        l = list_alloc();
        l->next = list_head;
                                       struct list *l;
                                       l = list_alloc();
                                       l->next = list_head;
                                       list_head = l;
        list_head = l;

In this case, CPU2's new list element will be lost when CPU1 updates list_head. Adding a lock that protects the final two lines of insert() makes the read and write of list_head atomic, so that this ordering is impossible.

The reading for this lecture includes the implementation of sleep() and wakeup(), which processes running in the kernel use to coordinate with each other. Usually one process waits for something to happen by calling sleep(), and another process later indicates that the event has occured by calling wakeup(). For example, a read() on an empty pipe involves a sleep() to wait for input; a later write() to the pipe calls wakeup().

One problem that the sleep() and wakeup() implementations avoid is races in which process A has decided to sleep but has not quite gone to sleep, at which point process B calls wakeup() but doesn't see that A is sleeping and thus does not wake A up. If it were possible for this to occur, A would have missed the event it was sleep()ing for, and its sleep() might never terminate.

Read the code with this in mind.



Questions

(Answer and hand in.)

1. How does the ptable.lock help avoid this problem? Give an ordering of instructions (like the above example for linked list insertion) that could result in a wakeup being missed if the ptable.lock were not used. You need only include the relevant lines of code.

2. sleep is also protected by a second lock, its second argument, which need not be the ptable.lock. Look at the example in ide.c, which uses the idelock.
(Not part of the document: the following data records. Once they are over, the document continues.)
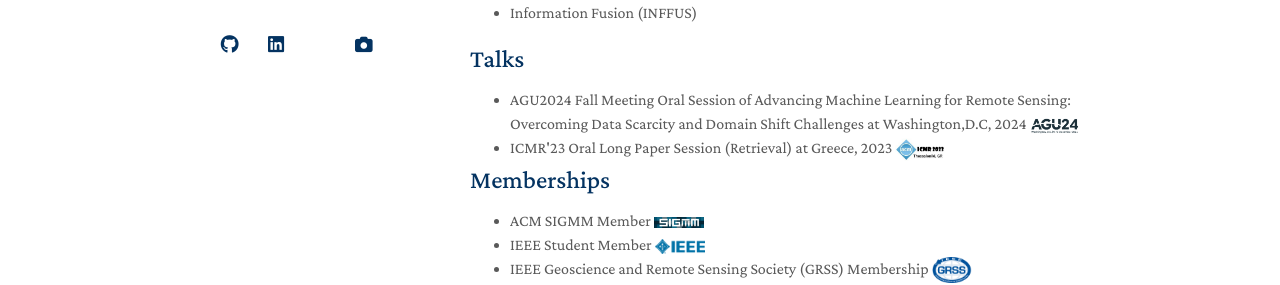
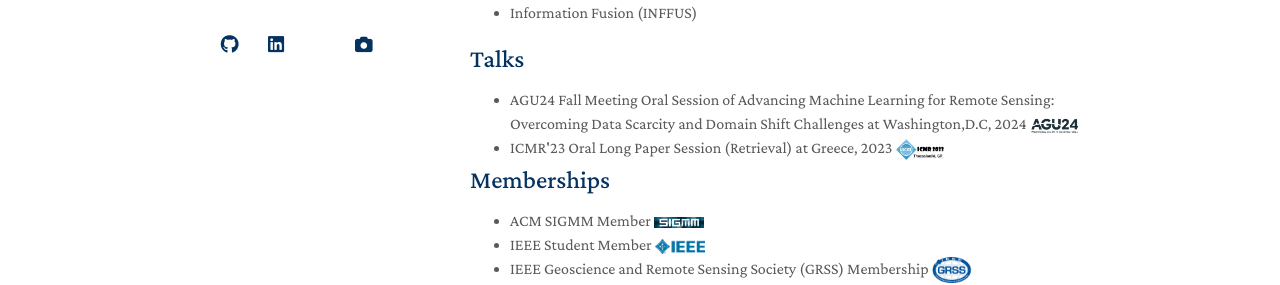
Before and after one commit to jaychempan/jaychempan.github.io, a Jekyll site: the page built from index.md, in a window 1280 px wide and 900 px high, scrolled down 1572 px. Shown: the part 490-775 px from the top of the window. Built offline with Jekyll 4.4.1, drawn with Linux system fonts in a browser that asks for light colours; a style sheet for code colours, icons or effects is not loaded; our own code applies the rules of GitHub Pages for plain Markdown files.

Commit message:
update index

```diff
--- a/_includes/talks.md
+++ b/_includes/talks.md
@@ -1,6 +1,6 @@
 ## Talks
 
 <ul style="margin:0 0 5px;">
-  <li>AGU2024 Fall Meeting Oral Session of Advancing Machine Learning for Remote Sensing: Overcoming Data Scarcity and Domain Shift Challenges at Washington,D.C, 2024 <img src="images/agu24.png" style="vertical-align: middle;" alt="Logo" width="50"></li>
+  <li>AGU24 Fall Meeting Oral Session of Advancing Machine Learning for Remote Sensing: Overcoming Data Scarcity and Domain Shift Challenges at Washington,D.C, 2024 <img src="images/agu24.png" style="vertical-align: middle;" alt="Logo" width="50"></li>
   <li>ICMR'23 Oral Long Paper Session (Retrieval) at Greece, 2023 <img src="images/icmr23.png" style="vertical-align: middle;" alt="Logo" width="50"></li>
 </ul>
```
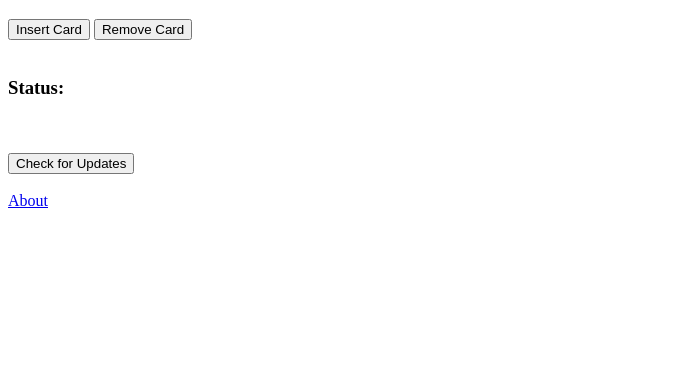
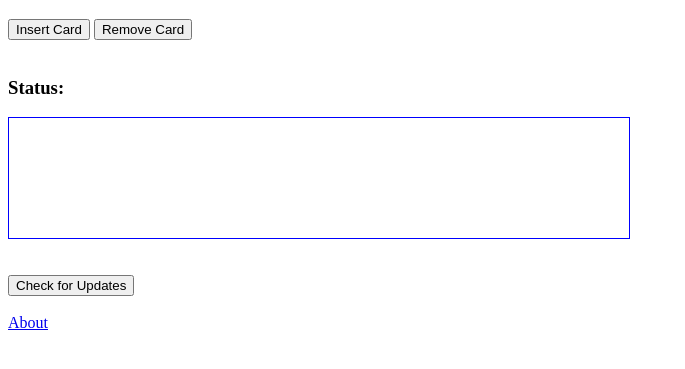
Before and after one commit to marau777/cardcontrol, a website: page src/index.html in a window 1280 px wide. Shown: the part 61-430 px from the top of the page, without its empty margins (0-685 px from the left). Drawn offline with Linux system fonts and the light colour scheme.

Commit message:
Improved look of status box on homepage.

```diff
--- a/src/index.html
+++ b/src/index.html
@@ -9,7 +9,9 @@
 
 <br><br>
 <h3>Status:</h3>
+<div class="statusbox">
 <p id="status"></p>
+</div>
 
 <br><br>
 
@@ -18,6 +20,14 @@
 <br>
 <a href="https://github.com/marau777/cardcontrol" target="_blank">About</a>
 
+<style>
+.statusbox {
+    width: 600px;
+    height: 100px;
+    border: 1px solid blue;
+    padding: 10px;
+}
+</style>
 
 <script>
     var currentUrl = window.location;
```
Also changed, not shown: README.md.
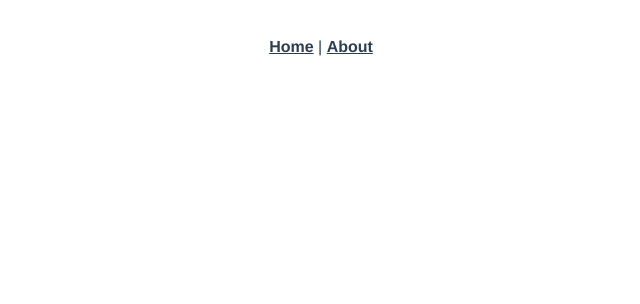
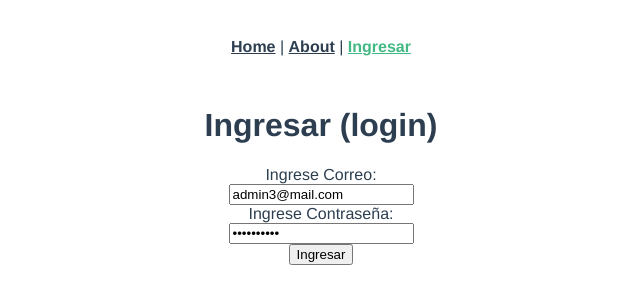
Before and after one commit to cchura94/front_vue_academico, a Vue app: page /login in a window 1280 px wide. Before the commit this address had no page. Shown: the top 304 px of the page, without its empty margins (319-959 px from the left). Built offline with nearby package versions, Linux system fonts and the light colour scheme.

Commit message:
commit inicial

```diff
--- a/package.json
+++ b/package.json
@@ -7,6 +7,7 @@
     "build": "vue-cli-service build"
   },
   "dependencies": {
+    "axios": "^0.27.2",
     "core-js": "^3.8.3",
     "register-service-worker": "^1.7.2",
     "vue": "^3.2.13",
--- a/src/App.vue
+++ b/src/App.vue
@@ -1,7 +1,8 @@
 <template>
   <nav>
     <router-link to="/">Home</router-link> |
-    <router-link to="/about">About</router-link>
+    <router-link to="/about">About</router-link> |
+    <router-link to="/login">Ingresar</router-link>
   </nav>
   <router-view/>
 </template>
--- a/src/router/index.js
+++ b/src/router/index.js
@@ -1,5 +1,6 @@
 import { createRouter, createWebHistory } from 'vue-router'
 import HomeView from '../views/HomeView.vue'
+import LoginView from '../views/auth/LoginView.vue'
 
 const routes = [
   {
@@ -14,6 +15,11 @@ const routes = [
     // this generates a separate chunk (about.[hash].js) for this route
     // which is lazy-loaded when the route is visited.
     component: () => import(/* webpackChunkName: "about" */ '../views/AboutView.vue')
+  },
+  {
+    path: '/login',
+    name: 'Login',
+    component: LoginView
   }
 ]
 
--- /dev/null
+++ b/src/services/auth.service.js
@@ -0,0 +1,35 @@
+import { http } from './http'
+
+/*
+export function login(datos){
+    fetch("http://127.0.0.1:8000/api/v1/auth/login", datos).then(
+        (res) => {
+            console.log(res)
+        }
+    ).catch(
+        (error) => {
+            console.log(error)
+        }
+    )
+}
+*/
+export const loginConLaravel = function (datos){
+    return http().post('/v1/auth/login', datos);
+    /*axios.post("http://127.0.0.1:8000/api/v1/auth/login", datos).then(
+        (res) => {
+            console.log(res)
+        }
+    ).catch(
+        (error) => {
+            console.log(error)
+        }
+    )*/
+}
+
+export const perfil = function (){
+
+}
+
+export const logout = () => {
+
+}
--- /dev/null
+++ b/src/services/http.js
@@ -0,0 +1,20 @@
+import axios from "axios"
+
+const urlbase = "http://127.0.0.1:8000/api";
+
+export function http(){
+    const interceptor = axios.create({
+        baseURL: urlbase,
+        headers: {
+            'Accept': 'application/json',
+            'Content-Type': 'application/json',
+            // 'Authorization': 'Bearer token',
+        },
+        timeout: 15000
+    });
+
+    // captura de errores
+    // 401, 403
+
+    return interceptor;
+}
--- /dev/null
+++ b/src/views/auth/LoginView.vue
@@ -0,0 +1,40 @@
+<template>
+  <h1>Ingresar (login)</h1>
+
+  <label for="">Ingrese Correo:</label> <br>
+  <input type="email" v-model="usuario.email">
+  <br>
+  <label for="">Ingrese Contraseña:</label> <br>
+  <input type="password" v-model="usuario.password">
+
+<br>
+  <button @click="ingresar()">Ingresar</button>
+
+  {{ datos }}
+
+</template>
+
+<script>
+import * as authService from "../../services/auth.service"
+
+export default {
+    data(){
+        return {
+            datos: "",
+            usuario: {email: "admin3@mail.com", password: "admin54321"}
+        }
+    },
+    methods: {
+        async ingresar(){
+            const res = await authService.loginConLaravel(this.usuario);
+            console.log(res)
+            this.datos = res.data
+        }
+    }
+
+}
+</script>
+
+<style>
+
+</style>
```
Also changed, not shown: 2 other files (tests, documents, lock files or other folders).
Give an ordering of instructions that could result in a wakeup being missed if the idelock were not being used. (Hint: this should not be the same as your answer to question 2. The two locks serve different purposes.)



This completes the homework.


Bryan Ford, Department of Computer Science, Yale University
[an error occurred while processing this directive] Based on MIT 6.828 materials by Frans Kaashoek and others